-- The records follows --

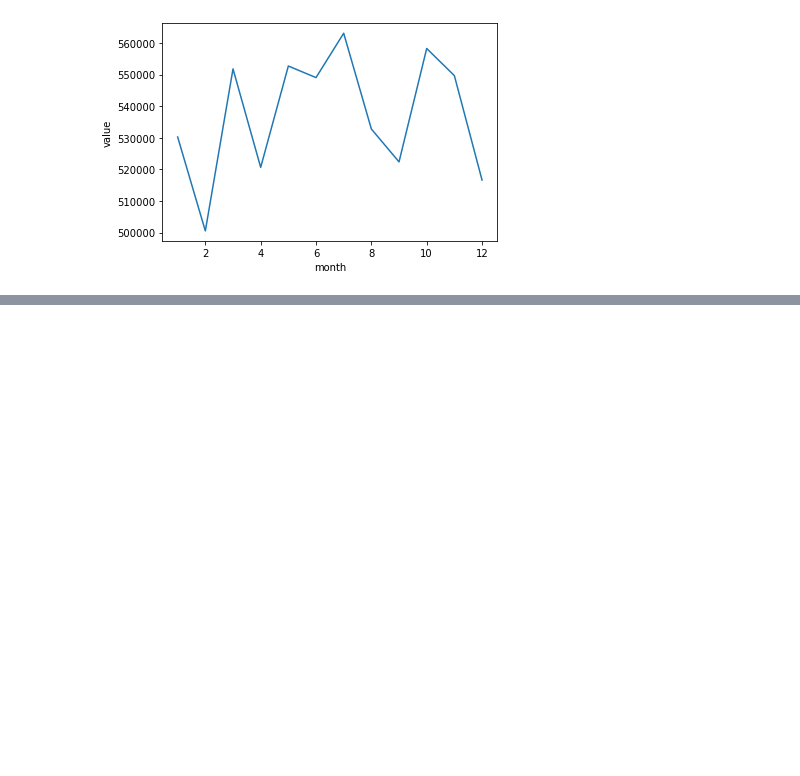
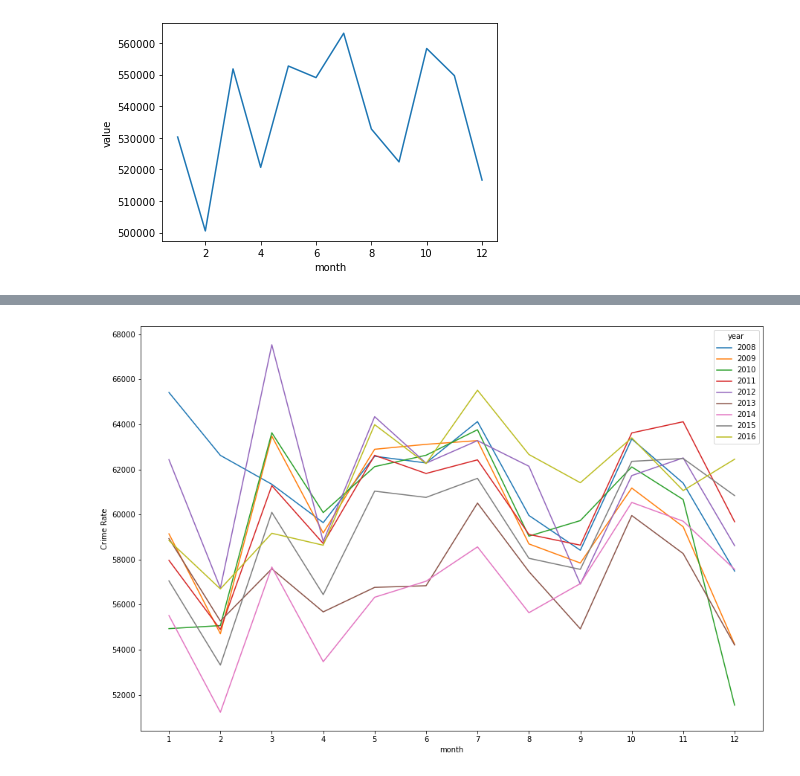
Before and after one commit to dineshh912/london-crime-data-visualization, a Jupyter notebook: london-crime-data-visualiztion.ipynb, the cells around one changed output, grey strips where cells are left out. Saved outputs shown, nothing was run; the diff lists cells and outputs as text; code cells hidden in the pictures; blank space fills up the shorter version.

```diff
--- a/london-crime-data-visualiztion.ipynb
+++ b/london-crime-data-visualiztion.ipynb
@@ -243,0 +245,3 @@ sns.scatterplot(data=month_sum, x="month", y="value")
+# %%
+year_month_df = df[['year', 'month', 'value']]
+year_month_df.reset_index()
@@ -243,0 +262,2 @@ sns.scatterplot(data=month_sum, x="month", y="value")
+# %%
+df_pivot_table = pd.pivot_table(year_month_df, values='value' ,index=['month'],columns=['year'],aggfunc=np.sum)
@@ -243,0 +274,5 @@ sns.scatterplot(data=month_sum, x="month", y="value")
+# %%
+ax = df_pivot_table.plot(xticks=df_pivot_table.index, figsize=(15, 10))
+ylab = ax.set_ylabel('Crime Rate')
+# %% [output]
+[figure, added]
```
Also changed, not shown: parts of 30 cells of this notebook.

-- The records concluded --

### Work required
Every record above must be given again exactly; drop the pictures.

### Task response
Before and after one commit to dineshh912/london-crime-data-visualization, a Jupyter notebook: london-crime-data-visualiztion.ipynb, the cells around one changed output, grey strips where cells are left out. Saved outputs shown, nothing was run; the diff lists cells and outputs as text; code cells hidden in the pictures; blank space fills up the shorter version.

```diff
--- a/london-crime-data-visualiztion.ipynb
+++ b/london-crime-data-visualiztion.ipynb
@@ -243,0 +245,3 @@ sns.scatterplot(data=month_sum, x="month", y="value")
+# %%
+year_month_df = df[['year', 'month', 'value']]
+year_month_df.reset_index()
@@ -243,0 +262,2 @@ sns.scatterplot(data=month_sum, x="month", y="value")
+# %%
+df_pivot_table = pd.pivot_table(year_month_df, values='value' ,index=['month'],columns=['year'],aggfunc=np.sum)
@@ -243,0 +274,5 @@ sns.scatterplot(data=month_sum, x="month", y="value")
+# %%
+ax = df_pivot_table.plot(xticks=df_pivot_table.index, figsize=(15, 10))
+ylab = ax.set_ylabel('Crime Rate')
+# %% [output]
+[figure, added]
```
Also changed, not shown: parts of 30 cells of this notebook.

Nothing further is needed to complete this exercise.